It's still a mystery how Neanderthals perished, but researchers at Simon Fraser University in Canada have an evidence that suggest that Neanderthals didn't know how to make parka - type of clothes.
Eskimo family in parkas
The study of four researchers, Mark Collard, Lia Tarle, Dennis Sandgathe and Alexander Allan, was published in Journal of Anthropological Archaeology.
As scientists continue to explore why humans managed to survive to the modern age while other hominids did not, new evidence has emerged that suggests at least one of them: Neanderthals might have perished because they were not able to sufficiently warm themselves using animal fur.
The study consisted of analyzing data describing campsites used by early humans and Neanderthals and then comparing the two to find similarities or differences. One major difference they noted was the lack of the type of animal remains around Neanderthal sites that would have suggested they were used to make warm clothes. In sharp contrast, the researchers found multiple examples of animals such as fox, rabbit, or mink—and particularly Wolverine—remains around 56 early human campfires, all of which could have been skinned to allow for use in creating a fur coat or parka. The finding of Wolverine remains was of particular note because it is the same animal that people living in the Arctic in modern times turn to keep warm because it works so well as a liner and fringe around the hood.

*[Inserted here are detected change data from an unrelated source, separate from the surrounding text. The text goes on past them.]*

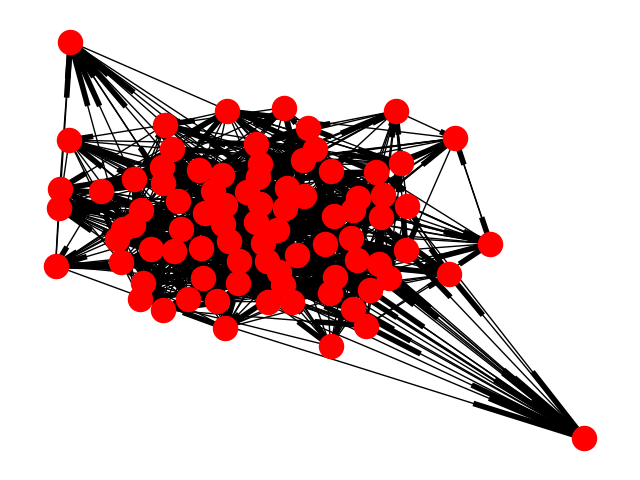
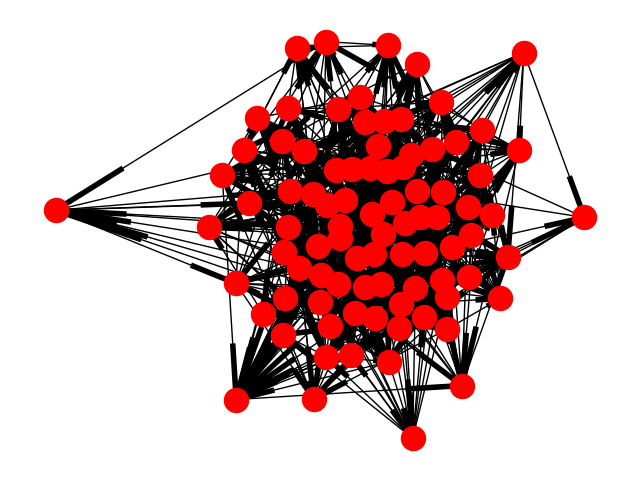
Updating with new tables, need to figure out how to model from stream api too

diff --git a/stream_demo.py b/stream_demo.py
@@ -7,6 +7,11 @@ import argparse
 import json
 import random
 from datetime import datetime
+from datetime import datetime as dt
+from datetime import timedelta
+
+# typing
+from typing import Dict, List, Any
 
 # third party
 import names  # http://treyhunner.com/2013/02/random-name-generator/
@@ -21,13 +26,18 @@ import scipy as sp
 import matplotlib.pyplot as plt
 
 
+# GLOBALS ##########################################################################################
+# tweak this to generate more or less data (keep as int)
+SIZE_MULTIPLIER: int = 10
+
+
 # First make sure our secret file exists
 assert os.path.isfile('./config.json'), 'Please provide a config.json'
 # Load in API info
 #     * key
 #     * secret
 with open('./config.json', 'r') as fobj:
-    API = json.loads(fobj.read())
+    API: Dict[str, str] = json.loads(fobj.read())
 # Now make sure it provides the correct information
 assert API['key'] is not None, 'Need an API key'
 assert API['secret'] is not None, 'Need an API secret'
@@ -36,7 +46,7 @@ assert API['secret'] is not None, 'Need an API secret'
 # Going to need a global db instance for this
 db = orm.Database()
 
-
+# CODE #############################################################################################
 def main():
     args = get_args()
 
@@ -45,15 +55,15 @@ def main():
 
     client = stream.connect(API['key'], API['secret'])
 
-    users = setup_data()
+    users: Dict[str, List[str]] = setup_data()
     generate_events(users)
 
 
 @orm.db_session
-def setup_data():
+def setup_data() -> Dict[str, List[str]]:
     # First let's generate a bunch of random users,
     # store as edge dictionary to make friendships easier
-    users = {names.get_first_name(): list() for _ in range(100)}
+    users = {names.get_first_name(): list() for _ in range(1 * SIZE_MULTIPLIER)}
 
     # for each user friend a random number of friends between 2 and 10
     # this is kinda sloppy since random.choices only has replacement,
@@ -62,7 +72,7 @@ def setup_data():
     for user in users:
         # we don't want them to try to friend themselves....
         possible_friends = list(set(users.keys()) - set([user]))
-        num_friends      = random.randint(5, 15)
+        num_friends      = random.randint(1, SIZE_MULTIPLIER)
         friends          = list(set(random.choices(possible_friends,
                                                    k=num_friends)))
         users[user]      = friends
@@ -99,16 +109,24 @@ def draw_connections(users):
 
     # this is gonna look real messy cause there are sooo many connections...
     # GOOD
-    nx.draw(social_graph)
-    plt.savefig('nasty_mess_of_friends.png')
+    # only wanna draw once
+    # nx.draw(social_graph)
+    # plt.savefig('nasty_mess_of_friends.png')
 
 
 @orm.db_session
-def generate_posts(users):
-    # Lets generate somewhere between 50 and 100 posts per user
+def generate_posts(users: Dict[str, List[str]]):
+    # Lets generate somewhere between 50 and 100 posts per user over a week
+    week_seconds: int = 604800  # https://www.wolframalpha.com/input/?i=1+week+to+seconds
     for user in users:
-        for _ in range(random.randint(50, 100)):
-            pass
+        user = User.select(lambda x: x.name == user).first()
+        for _ in range(random.randint(5 * SIZE_MULTIPLIER, 10 * SIZE_MULTIPLIER)):
+            Post(
+                name=str(loremipsum.generate_sentences(1)),
+                text=str(loremipsum.generate_paragraphs(random.randint(1, 10))),
+                date_posted=(dt.now() + timedelta(seconds=(random.random() * week_seconds))),
+                user=user
+            )
 
 
 @orm.db_session
@@ -126,7 +144,7 @@ def get_args():
     return parser.parse_args()
 
 
-# Declaring db schema down here ####################################################################
+# DATABASE SCHEMA ##################################################################################
 class User(db.Entity):
     name             = orm.Required(str)
     friends          = orm.Set(lambda: User)
@@ -143,6 +161,13 @@ class Post(db.Entity):
     user             = orm.Required(lambda: User)
     user_likes       = orm.Set(lambda: User)
     user_impressions = orm.Set(lambda: User)
+
+
+class Event(db.Entity):
+    """ Basically modelling off of stream API """
+    actor = orm.Required(lambda: User)
+    verb  = orm.Required(str)
+    obj   = orm.Required(lambda: Post)
 
 
 if __name__ == '__main__':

The researchers also note that other evidence of humans crafting warm clothes has been found as well, such as bone needles for sewing and other tools that could be used to scrape pelts. Also, a set of figurines wearing parka-like coats and dating back approximately 24,000 years was found in Siberia. No such evidence of Neanderthals wearing crafted clothes has ever been found.
As to why the Neanderthals would not have crafted clothes to survive the cold, the researchers suggest they may have lacked the intelligence or simply because their cultural traditions were standing in the way.
source - http://phys.org/